Local volunteers rescue, rehome 'magnificent breeds'
MORRIS – Kay Kendzora of Morris was walking her dog, Cheyenne, a 12-year-old mix, when she paused to admire a malamute and chat with the owner.
That owner was a volunteer with Illinois Alaskan Malamute Rescue Association, who gave Kendzora his card.
When Cheyenne died, Kendzora called the number and adopted Kimmie. A “good Samaritan” had picked up the pregnant Kimmie after someone had pushed her out of a car, Kendzora said.
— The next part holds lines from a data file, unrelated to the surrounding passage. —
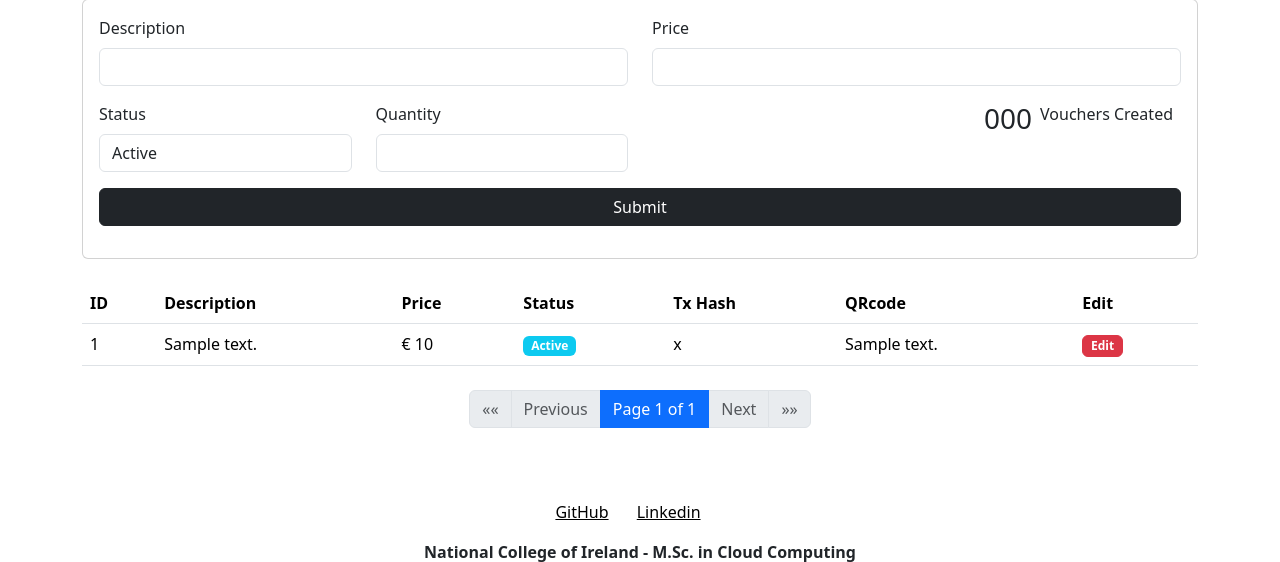
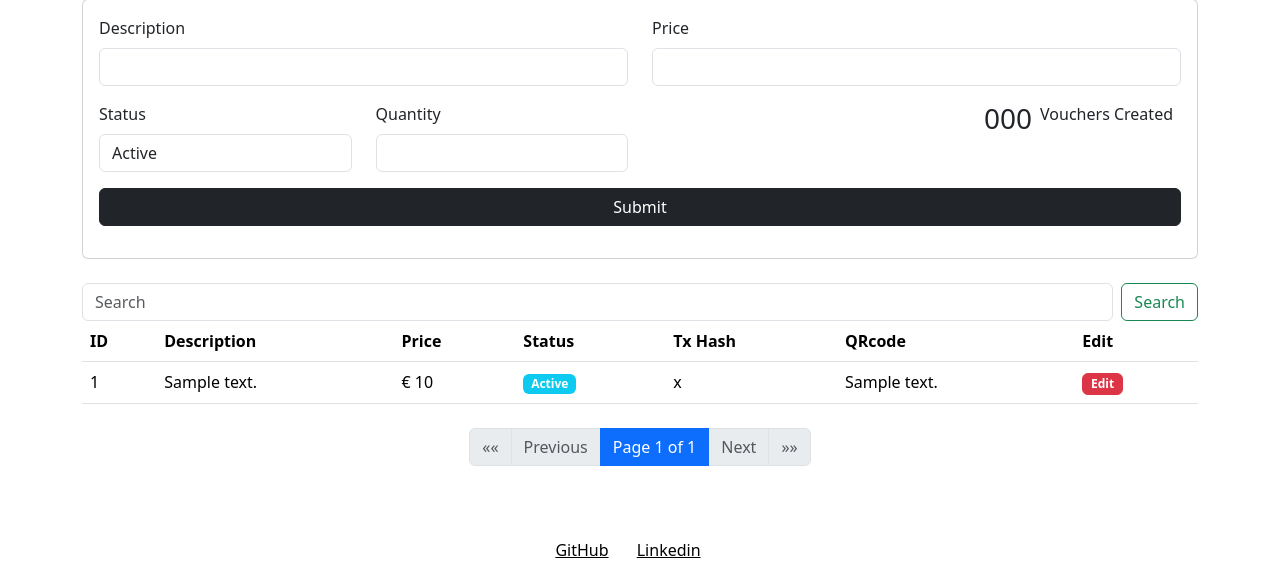
Before and after one commit to sergio-oliveira-br/safetrade_admin_service, a Django app: template vouchers/templates/core/pages/vouchers.html in a window 1280 px wide. Shown: the part 73-635 px from the top of the page. Run offline with Django 5.2, Linux system fonts and the light colour scheme; tables that the repository leaves empty hold one stand-in row (values such as "Sample post"); the template is opened without the code that fills it: values that come from a table or form of the project are taken from there, most other values are stand-ins (such as "Sample title", 1, 10 or a date in 2020).

Commit message:
Update vouchers.html

```diff
--- a/vouchers/templates/core/pages/vouchers.html
+++ b/vouchers/templates/core/pages/vouchers.html
@@ -7,6 +7,7 @@
     {% include 'core/components/_voucher_form.html' %}
 
     <br>
+    {% include 'core/components/_search_by_id.html' %}
 
     {% include 'core/components/_voucher_table.html' %}
     {% include 'core/components/_paginator.html' %}
```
Kimmie’s six healthy puppies moved to permanent homes and Kimmie eventually received her Canine Good Citizen title from the American Kennel Club.
“She’s been to a nursing home in Morris and she pulls the kids when we go to Frankfort for the sled pulls,” Kendzora said. “On ‘store days’ when we set up tables and pass out leaflets, she does little tricks for people, like giving her paw.”
Alaskan malamutes are not for everyone, said Pat Kral of Wilmington, vice president of IAMRA, a 100 percent volunteer nonprofit organization that rescues these, as its website states, “magnificent breeds.”
Kral said Alaskan malamutes were bred to be active; many require five miles of exercise each day. Owners hoping for a “couch potato” that yearns only to be petted and lie on the carpet should seek out another breed.
“It’d probably eat the carpet,” Kral said.
According to its website, IAMRA is an affiliate of the Alaskan Malamute Assistance League, a recognized rescue of the Alaskan Malamute Club of America. IAMRA rescues dogs from most states, sets them up in foster and adoptive homes and addresses behavioral issues.
“People sign an agreement that, if for any reason, they cannot keep a dog, they have to return him to us,” Kral said. “They just can’t give it to a friend or a shelter.”
IAMRA currently has six foster parents, 40 volunteers and more than 600 people on its Yahoo group page, a resource for any owners with questions or concerns about their Alaskan malamutes. Dogs waiting for adoption, up to 21 at one time, temporarily live at a private kennel.
“The lady that owns it has just been great,” Kral said. “With donations from all the members, she built a great big play yard out there. We maintain it and she rotates the dogs in and out when she cleans their cages. Volunteers go to help clean up, walk the dogs and brush the dogs.”
According to the IAMRA website, adoption fees range from $100 (for senior dogs) to $250 (for purebred puppies). That barely touches the $750 IAMRA pays for spaying or neutering, heartworm test and monthly preventative medication, vaccinations and microchip.
Prospective owners must complete an application and then agree to a phone interview, home check and allowing IAMRA to select their dogs.
“We decide which dogs are best for their families,” Kral said.
Dogs that never become adopted live in permanent foster homes. This is a good option for people who want an Alaskan malamute but cannot afford its care, as IAMRA pays for all costs, including food and medical care, Kral said. To that end, IAMRA is quite active.
“We do a lot of fundraisers,” Kendzora said.
These include auctions, a winter sled demo in January and a “malawalk” in September. Individuals wishing to support an Alaskan malamute without actually owning one can sponsor a dog ($20 monthly donation) or become a spay-neuter (a one-time $100 donation) or microchip sponsor (a one-time donation of $35), according to the IAMRA website.
“Even donations of $5, $10 or $15 helps us,” Kral said.
Helping these dogs means sharing amazing stories, such as Argonne, who lived three weeks on a golf course and eluded rescue attempts. Journey, who hailed from Kentucky, went from an emaciated 30 pounds to a healthy 70 under IAMRA’s care. The antsy Mr. Bojangles ran away from his adoptive parents’ home and Kendzora joined the search party.
“Even after they’re adopted,” Kendzora said, “we don’t forget about them.”
Some of the nine malamutes in Kral’s life have included Sonny, who died at 14, and Beaugeste Snowshoes Carey, who died at 15, both after their hips gave out. Kral currently owns Shelah, 13, a blue-eyed malamute; Tara Shorty; and Izzy, 4, a mix.
So for owners not minding if their dogs won’t cooperate in fetch but will happily dig up yards, or dogs that will abandon their owner for the first person offering a cheeseburger, Kral said, an Alaskan malamute is a good choice.
“They’re not easy to train,” Kral said, “but they’ll keep you laughing and on your toes.”
For information, visit www.iamra.org or find Illinois Alaskan Malamute Rescue Association on Facebook.